    Suspect we could have a simpler conversation elsewhere to reduce think clutter here, and sorry for the sidetrack.

    Re your response though, I might have quotation marked “Grain of salt, cheers friend” … for example, to fix English readability.

    “But no comment on; slip slop slap – for air.”

    The obscurity aside (gracias though), “air” is the real takeaway for me. As I think sometimes, with attention the nose knows where humans can feel the cutting edge of universal evolution itself :).

  9. Andrew S, I entirely appropriated your line “Grain of salt, cheers friend”, and so did not use quotation marks, as in, cheers friend.

    I still have the old school view of olfactory which is mot really correct;
    “A 2017 study also revealed humans were more sensitive than mice to the smell of blood.”

    And it seem men are not as evolved as women – mild sarcasm!
    “however. Human women, whose sense of smell is more sensitive than men’s, ”
    https://www.scientificamerican.com/article/the-human-nose-knows-more-than-we-think/

    Thanks.

  10. I assume the economics of nuclear power hinge largely around its capital costs. In an era of low interest rates, these costs will have declined. Enough to make worth reconsidering?

  11. On reflection, capital intensive renewables such as wind and solar will also benefit from low interest rates. Maybe that partly answers my original question since it is relative costs that matter.

  12. KT2, please feel free to use strong sarcasm. It’s likely chefs who use their noses all the time in their work have more olfactory neurons than the average woman or man.

  13. I’d perform observations to find out, but you don’t bring a scalpel to a chef knife fight.

  14. Ronald, if we could only transfer olfactory nerve regeneragtion to spinal cord, we would be able to regrow cord.

    “the olfactory nerve is somewhat unusual among cranial nerves because it is capable of some regeneration if damaged.” But reqires “scientists say they were surprised to learn that the regeneration of olfactory tissue requires some of the same inflammatory processes and chemicals that create injury and loss of smell in the first place.
    Inflammation required for ‘smell’ tissue regeneration ”
    https://www.sciencedaily.com/releases/2017/08/170830094231.htm

    And sarcasm. If I used my strong version I’d be banned for sure!

  15. @ KT2

    “however. Human women, whose sense of smell is more sensitive than men’s, ”

    My genuine thanks for a new science reference.

    Where human senses are patiently inversable (in my experience) via some meditation techniques, “olfactory” is my best takeaway from your response; and I’m directly reminded that empty humans can experience an unwordly perfume within themselves.

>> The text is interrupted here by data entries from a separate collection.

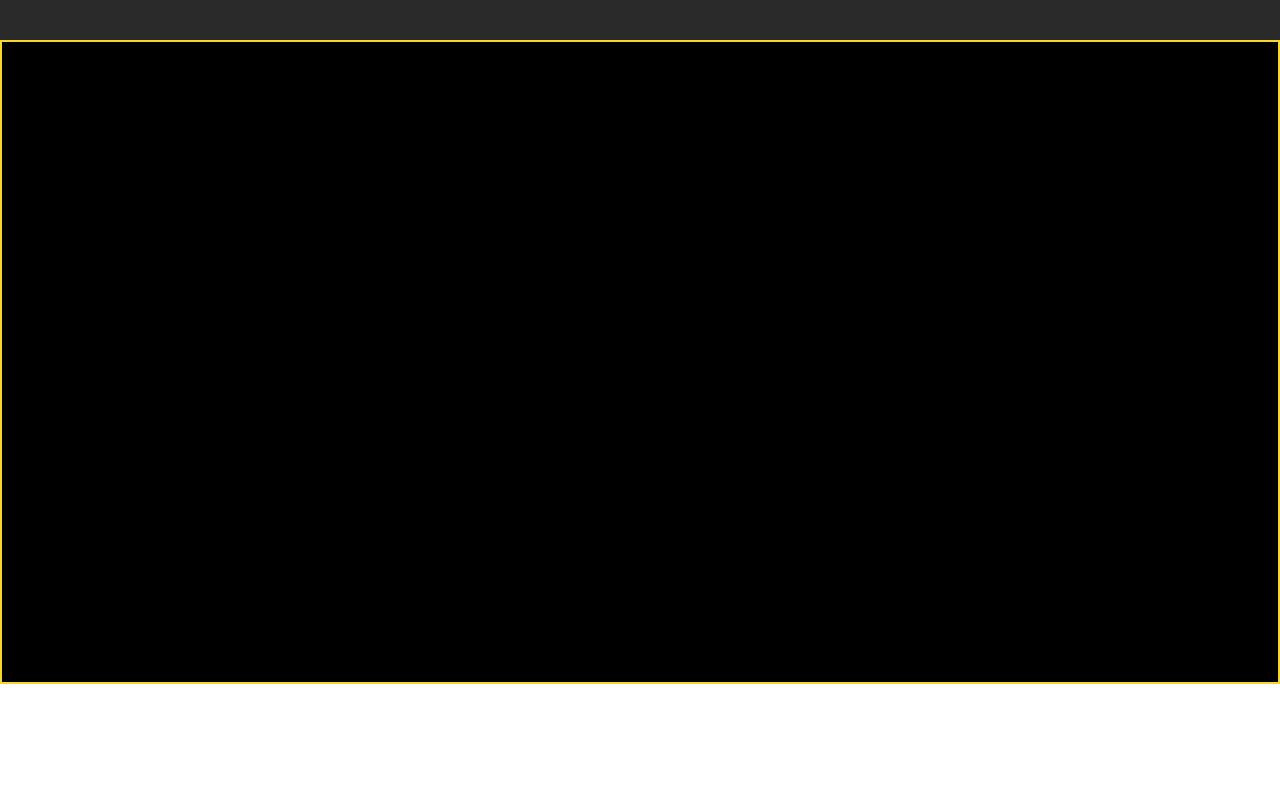
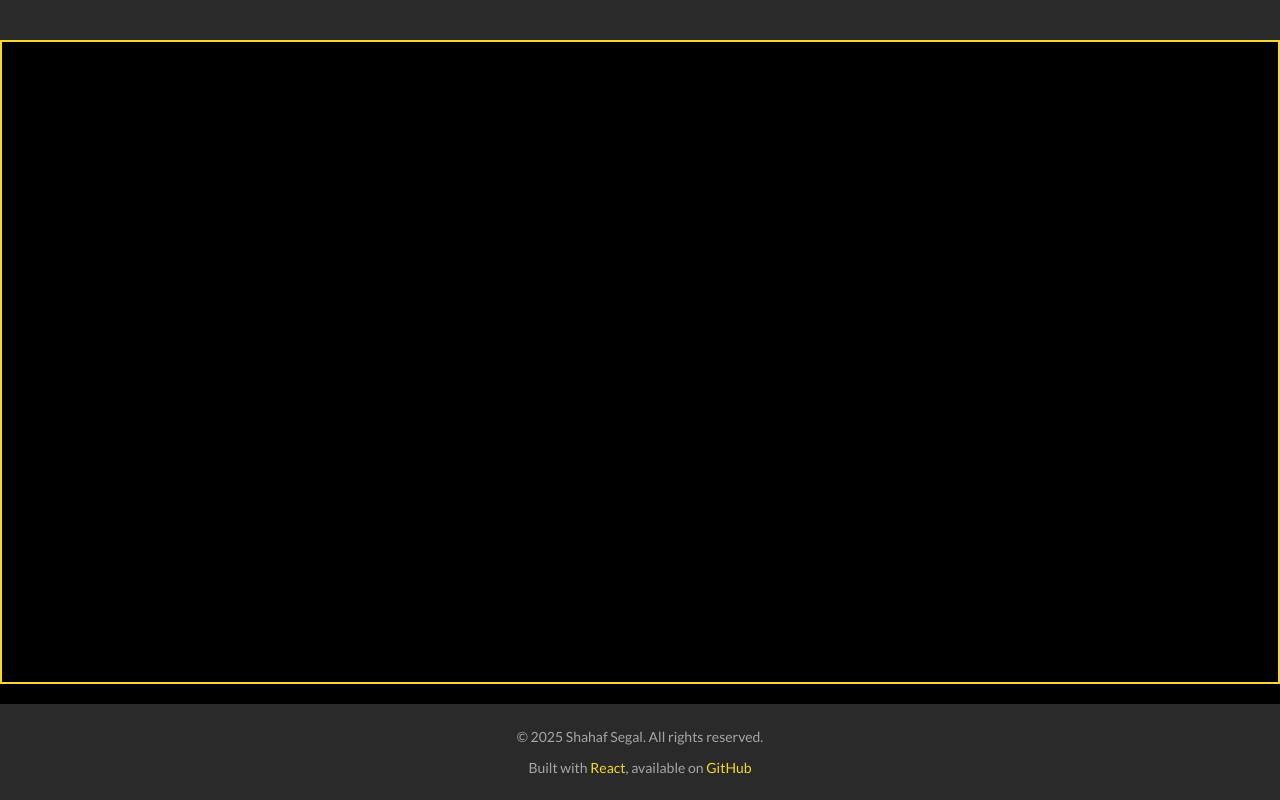
Before and after one commit to shahaf-Segal/Portfolio_Shahaf, a React (Vite) app: page / in a window 1280 px wide. Shown: the part 756-1556 px from the top of the page. Before the commit the page ends 1440 px from the top, so only its background shows below. Built offline with nearby package versions, Linux system fonts and the light colour scheme.

Commit message:
added footnote

```diff
--- a/src/App.jsx
+++ b/src/App.jsx
@@ -5,6 +5,7 @@ import "./App.scss";
 import About from "./components/Sections/About/About.jsx";
 import Home from "./components/Sections/Home/Home.jsx";
 import NavBar from "./components/Sections/NavBar/NavBar.jsx";
+import Footnote from "./components/Sections/footnote/Footnote.jsx";
 
 function App() {
   const { IsDark } = useContext(ThemeContext);
@@ -15,6 +16,7 @@ function App() {
         <NavBar />
         <Home />
         <About />
+        <Footnote />
       </BrowserRouter>
     </main>
   );
--- /dev/null
+++ b/src/components/Sections/footnote/Footnote.jsx
@@ -0,0 +1,17 @@
+import Styles from "./Footnote.module.scss";
+
+function Footnote() {
+  return (
+    <div className={Styles.footnote}>
+      <p>
+        &copy; {new Date().getFullYear()} Shahaf Segal. All rights reserved.
+      </p>
+      <p>
+        Built with <a href="https://reactjs.org/">React</a>, available on{" "}
+        <a href="https://github.com/shahaf-segal/Portfolio_Shahaf">GitHub</a>
+      </p>
+    </div>
+  );
+}
+
+export default Footnote;
--- /dev/null
+++ b/src/components/Sections/footnote/Footnote.module.scss
@@ -0,0 +1,17 @@
+.footnote {
+  margin-top: 20px;
+  padding: 10px;
+  background-color: var(--secondary-background-color);
+  text-align: center;
+  font-size: 14px;
+  color: var(--secondary-text-color);
+}
+
+.footnote a {
+  color: var(--highlight-text-color);
+  text-decoration: none;
+}
+
+.footnote a:hover {
+  color: var(--background-color);
+}
```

Leave a Reply

Fill in your details below or click an icon to log in:

WordPress.com Logo

You are commenting using your WordPress.com account. Log Out /  Change )

Google photo

You are commenting using your Google account. Log Out /  Change )

Twitter picture

You are commenting using your Twitter account. Log Out /  Change )

Facebook photo

You are commenting using your Facebook account. Log Out /  Change )

Connecting to %s